┌──

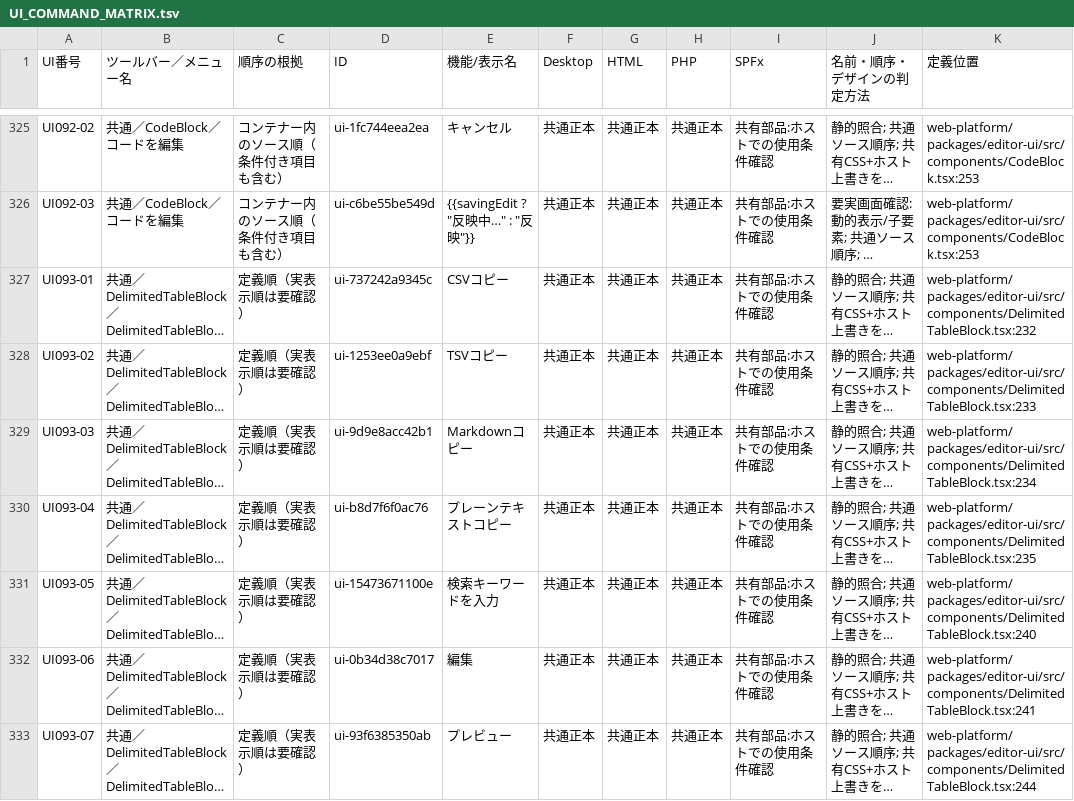
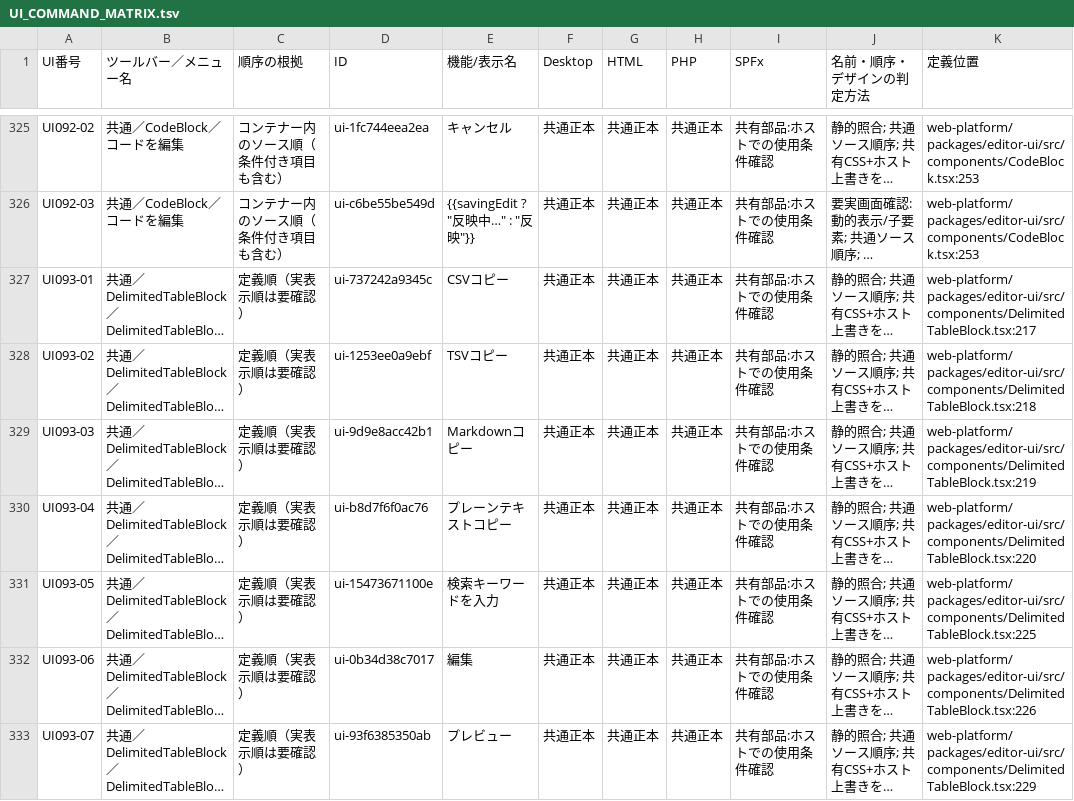
Before and after one commit to KotorinChunChun/MdVisualizer, a TSV file: docs/developer/ui/UI_COMMAND_MATRIX.tsv, drawn as a sheet; only a part is shown, gaps mark what is left out; long unchanged cells end in …; the diff covers the shown part only; the diff names each change by its address in the sheet, - before the commit and + after, or states it on an @@ line.

```diff
--- a/docs/developer/ui/UI_COMMAND_MATRIX.tsv
+++ b/docs/developer/ui/UI_COMMAND_MATRIX.tsv
-K327 (定義位置): web-platform/packages/editor-ui/src/components/DelimitedTableBlock.tsx:232
+K327 (定義位置): web-platform/packages/editor-ui/src/components/DelimitedTableBlock.tsx:217
-K328 (定義位置): web-platform/packages/editor-ui/src/components/DelimitedTableBlock.tsx:233
+K328 (定義位置): web-platform/packages/editor-ui/src/components/DelimitedTableBlock.tsx:218
-K329 (定義位置): web-platform/packages/editor-ui/src/components/DelimitedTableBlock.tsx:234
+K329 (定義位置): web-platform/packages/editor-ui/src/components/DelimitedTableBlock.tsx:219
-K330 (定義位置): web-platform/packages/editor-ui/src/components/DelimitedTableBlock.tsx:235
+K330 (定義位置): web-platform/packages/editor-ui/src/components/DelimitedTableBlock.tsx:220
-K331 (定義位置): web-platform/packages/editor-ui/src/components/DelimitedTableBlock.tsx:240
+K331 (定義位置): web-platform/packages/editor-ui/src/components/DelimitedTableBlock.tsx:225
-K332 (定義位置): web-platform/packages/editor-ui/src/components/DelimitedTableBlock.tsx:241
+K332 (定義位置): web-platform/packages/editor-ui/src/components/DelimitedTableBlock.tsx:226
-K333 (定義位置): web-platform/packages/editor-ui/src/components/DelimitedTableBlock.tsx:244
+K333 (定義位置): web-platform/packages/editor-ui/src/components/DelimitedTableBlock.tsx:229
```
Also changed, not shown: 2 added rows and 80 edited cells elsewhere in this file, 5 other files.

└──

### WORK TASK
Would it be possible to print the records above verbatim, pictures omitted?

### ANSWER TO THIS PROBLEM
Before and after one commit to KotorinChunChun/MdVisualizer, a TSV file: docs/developer/ui/UI_COMMAND_MATRIX.tsv, drawn as a sheet; only a part is shown, gaps mark what is left out; long unchanged cells end in …; the diff covers the shown part only; the diff names each change by its address in the sheet, - before the commit and + after, or states it on an @@ line.

```diff
--- a/docs/developer/ui/UI_COMMAND_MATRIX.tsv
+++ b/docs/developer/ui/UI_COMMAND_MATRIX.tsv
-K327 (定義位置): web-platform/packages/editor-ui/src/components/DelimitedTableBlock.tsx:232
+K327 (定義位置): web-platform/packages/editor-ui/src/components/DelimitedTableBlock.tsx:217
-K328 (定義位置): web-platform/packages/editor-ui/src/components/DelimitedTableBlock.tsx:233
+K328 (定義位置): web-platform/packages/editor-ui/src/components/DelimitedTableBlock.tsx:218
-K329 (定義位置): web-platform/packages/editor-ui/src/components/DelimitedTableBlock.tsx:234
+K329 (定義位置): web-platform/packages/editor-ui/src/components/DelimitedTableBlock.tsx:219
-K330 (定義位置): web-platform/packages/editor-ui/src/components/DelimitedTableBlock.tsx:235
+K330 (定義位置): web-platform/packages/editor-ui/src/components/DelimitedTableBlock.tsx:220
-K331 (定義位置): web-platform/packages/editor-ui/src/components/DelimitedTableBlock.tsx:240
+K331 (定義位置): web-platform/packages/editor-ui/src/components/DelimitedTableBlock.tsx:225
-K332 (定義位置): web-platform/packages/editor-ui/src/components/DelimitedTableBlock.tsx:241
+K332 (定義位置): web-platform/packages/editor-ui/src/components/DelimitedTableBlock.tsx:226
-K333 (定義位置): web-platform/packages/editor-ui/src/components/DelimitedTableBlock.tsx:244
+K333 (定義位置): web-platform/packages/editor-ui/src/components/DelimitedTableBlock.tsx:229
```
Also changed, not shown: 2 added rows and 80 edited cells elsewhere in this file, 5 other files.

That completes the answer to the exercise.